START Provided data

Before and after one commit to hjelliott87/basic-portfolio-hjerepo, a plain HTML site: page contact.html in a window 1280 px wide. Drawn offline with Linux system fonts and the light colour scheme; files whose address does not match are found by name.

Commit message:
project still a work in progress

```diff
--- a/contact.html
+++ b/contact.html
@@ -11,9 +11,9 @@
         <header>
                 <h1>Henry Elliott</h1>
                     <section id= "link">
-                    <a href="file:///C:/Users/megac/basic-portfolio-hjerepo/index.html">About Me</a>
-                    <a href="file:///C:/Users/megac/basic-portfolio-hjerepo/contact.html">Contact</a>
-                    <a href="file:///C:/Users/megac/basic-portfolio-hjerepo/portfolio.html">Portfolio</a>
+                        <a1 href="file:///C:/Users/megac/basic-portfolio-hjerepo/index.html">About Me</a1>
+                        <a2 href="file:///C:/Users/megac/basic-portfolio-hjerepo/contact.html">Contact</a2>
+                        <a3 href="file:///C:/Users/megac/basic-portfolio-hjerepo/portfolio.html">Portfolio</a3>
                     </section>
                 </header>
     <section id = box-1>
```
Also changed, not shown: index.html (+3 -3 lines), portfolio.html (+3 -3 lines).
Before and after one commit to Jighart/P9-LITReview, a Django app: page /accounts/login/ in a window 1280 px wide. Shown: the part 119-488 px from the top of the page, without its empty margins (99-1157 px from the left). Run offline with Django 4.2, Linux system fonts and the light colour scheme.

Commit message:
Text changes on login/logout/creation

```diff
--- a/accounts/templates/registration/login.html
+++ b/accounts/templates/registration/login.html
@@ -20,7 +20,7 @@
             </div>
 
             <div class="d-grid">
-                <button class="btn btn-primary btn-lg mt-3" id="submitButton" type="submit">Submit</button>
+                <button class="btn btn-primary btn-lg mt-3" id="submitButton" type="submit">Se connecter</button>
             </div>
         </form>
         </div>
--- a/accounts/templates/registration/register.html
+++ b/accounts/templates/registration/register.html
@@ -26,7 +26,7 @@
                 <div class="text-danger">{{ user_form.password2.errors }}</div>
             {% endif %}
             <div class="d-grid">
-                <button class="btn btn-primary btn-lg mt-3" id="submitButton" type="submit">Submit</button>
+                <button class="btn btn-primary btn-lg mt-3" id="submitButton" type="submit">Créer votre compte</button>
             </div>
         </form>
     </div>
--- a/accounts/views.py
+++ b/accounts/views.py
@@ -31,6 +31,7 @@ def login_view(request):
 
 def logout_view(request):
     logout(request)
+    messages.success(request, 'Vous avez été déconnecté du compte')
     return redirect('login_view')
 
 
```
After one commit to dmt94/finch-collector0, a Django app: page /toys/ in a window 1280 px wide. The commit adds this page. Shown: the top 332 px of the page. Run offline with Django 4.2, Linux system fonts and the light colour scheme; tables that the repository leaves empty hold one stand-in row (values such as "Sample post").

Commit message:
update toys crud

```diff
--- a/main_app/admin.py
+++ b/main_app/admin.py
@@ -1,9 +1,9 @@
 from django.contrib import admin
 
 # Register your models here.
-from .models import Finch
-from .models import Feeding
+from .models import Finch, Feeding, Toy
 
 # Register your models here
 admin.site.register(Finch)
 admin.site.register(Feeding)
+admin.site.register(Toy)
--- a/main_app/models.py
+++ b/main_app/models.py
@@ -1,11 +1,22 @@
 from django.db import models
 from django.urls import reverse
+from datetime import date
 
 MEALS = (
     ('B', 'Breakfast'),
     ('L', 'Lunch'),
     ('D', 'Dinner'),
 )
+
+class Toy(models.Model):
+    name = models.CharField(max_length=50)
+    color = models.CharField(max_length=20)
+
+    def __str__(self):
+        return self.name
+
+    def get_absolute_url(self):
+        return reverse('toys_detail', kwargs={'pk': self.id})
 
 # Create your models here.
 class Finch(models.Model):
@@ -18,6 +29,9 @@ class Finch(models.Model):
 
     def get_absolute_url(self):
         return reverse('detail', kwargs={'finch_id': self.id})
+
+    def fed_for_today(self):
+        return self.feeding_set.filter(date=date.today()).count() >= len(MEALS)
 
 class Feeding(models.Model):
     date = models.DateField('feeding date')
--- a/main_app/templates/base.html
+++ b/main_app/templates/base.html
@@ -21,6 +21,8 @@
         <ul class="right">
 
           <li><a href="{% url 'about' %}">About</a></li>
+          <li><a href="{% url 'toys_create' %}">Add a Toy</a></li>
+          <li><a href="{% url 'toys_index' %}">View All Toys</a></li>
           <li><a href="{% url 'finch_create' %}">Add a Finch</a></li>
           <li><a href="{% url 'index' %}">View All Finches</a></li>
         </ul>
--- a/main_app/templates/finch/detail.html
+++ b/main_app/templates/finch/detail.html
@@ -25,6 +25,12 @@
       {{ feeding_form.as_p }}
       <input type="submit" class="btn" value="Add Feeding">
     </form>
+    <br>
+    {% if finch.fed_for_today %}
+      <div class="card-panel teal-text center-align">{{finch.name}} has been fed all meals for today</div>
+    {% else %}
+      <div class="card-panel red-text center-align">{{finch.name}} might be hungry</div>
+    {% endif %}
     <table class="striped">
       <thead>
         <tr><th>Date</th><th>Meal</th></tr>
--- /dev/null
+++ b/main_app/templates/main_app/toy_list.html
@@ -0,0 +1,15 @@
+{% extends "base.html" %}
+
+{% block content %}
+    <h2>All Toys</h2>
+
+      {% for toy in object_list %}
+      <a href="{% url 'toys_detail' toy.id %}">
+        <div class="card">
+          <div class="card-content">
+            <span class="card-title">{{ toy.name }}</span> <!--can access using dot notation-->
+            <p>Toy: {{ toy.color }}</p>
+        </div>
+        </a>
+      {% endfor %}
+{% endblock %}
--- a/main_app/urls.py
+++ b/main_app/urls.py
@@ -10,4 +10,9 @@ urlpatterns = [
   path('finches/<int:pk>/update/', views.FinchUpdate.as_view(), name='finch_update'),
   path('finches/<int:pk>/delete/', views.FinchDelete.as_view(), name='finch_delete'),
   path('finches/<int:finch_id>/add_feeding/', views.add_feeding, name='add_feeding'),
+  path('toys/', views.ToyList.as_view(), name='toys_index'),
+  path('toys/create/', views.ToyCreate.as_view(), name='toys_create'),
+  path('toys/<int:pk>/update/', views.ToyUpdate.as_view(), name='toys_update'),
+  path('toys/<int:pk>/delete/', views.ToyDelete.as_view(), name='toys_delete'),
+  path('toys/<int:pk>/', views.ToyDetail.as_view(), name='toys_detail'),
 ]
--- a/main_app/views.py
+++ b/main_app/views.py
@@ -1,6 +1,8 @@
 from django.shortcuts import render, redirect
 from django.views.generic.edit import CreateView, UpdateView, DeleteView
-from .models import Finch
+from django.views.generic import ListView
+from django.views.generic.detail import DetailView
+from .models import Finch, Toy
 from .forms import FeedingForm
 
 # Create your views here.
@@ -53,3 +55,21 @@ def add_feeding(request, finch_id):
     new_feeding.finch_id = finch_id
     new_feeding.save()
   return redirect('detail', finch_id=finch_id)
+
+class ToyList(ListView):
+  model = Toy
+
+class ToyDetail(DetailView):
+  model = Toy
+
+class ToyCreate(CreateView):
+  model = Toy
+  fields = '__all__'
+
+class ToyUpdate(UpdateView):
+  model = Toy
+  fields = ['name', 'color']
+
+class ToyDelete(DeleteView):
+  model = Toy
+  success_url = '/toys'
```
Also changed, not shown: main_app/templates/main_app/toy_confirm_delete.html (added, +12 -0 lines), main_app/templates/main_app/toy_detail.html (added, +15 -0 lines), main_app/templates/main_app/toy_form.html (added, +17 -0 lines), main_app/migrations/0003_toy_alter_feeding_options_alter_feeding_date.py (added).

END Provided data

### What to produce
Every line above that holds the word "ToyDelete" needs to be copied.

### Answer area
+  path('toys/<int:pk>/delete/', views.ToyDelete.as_view(), name='toys_delete'),
+class ToyDelete(DeleteView):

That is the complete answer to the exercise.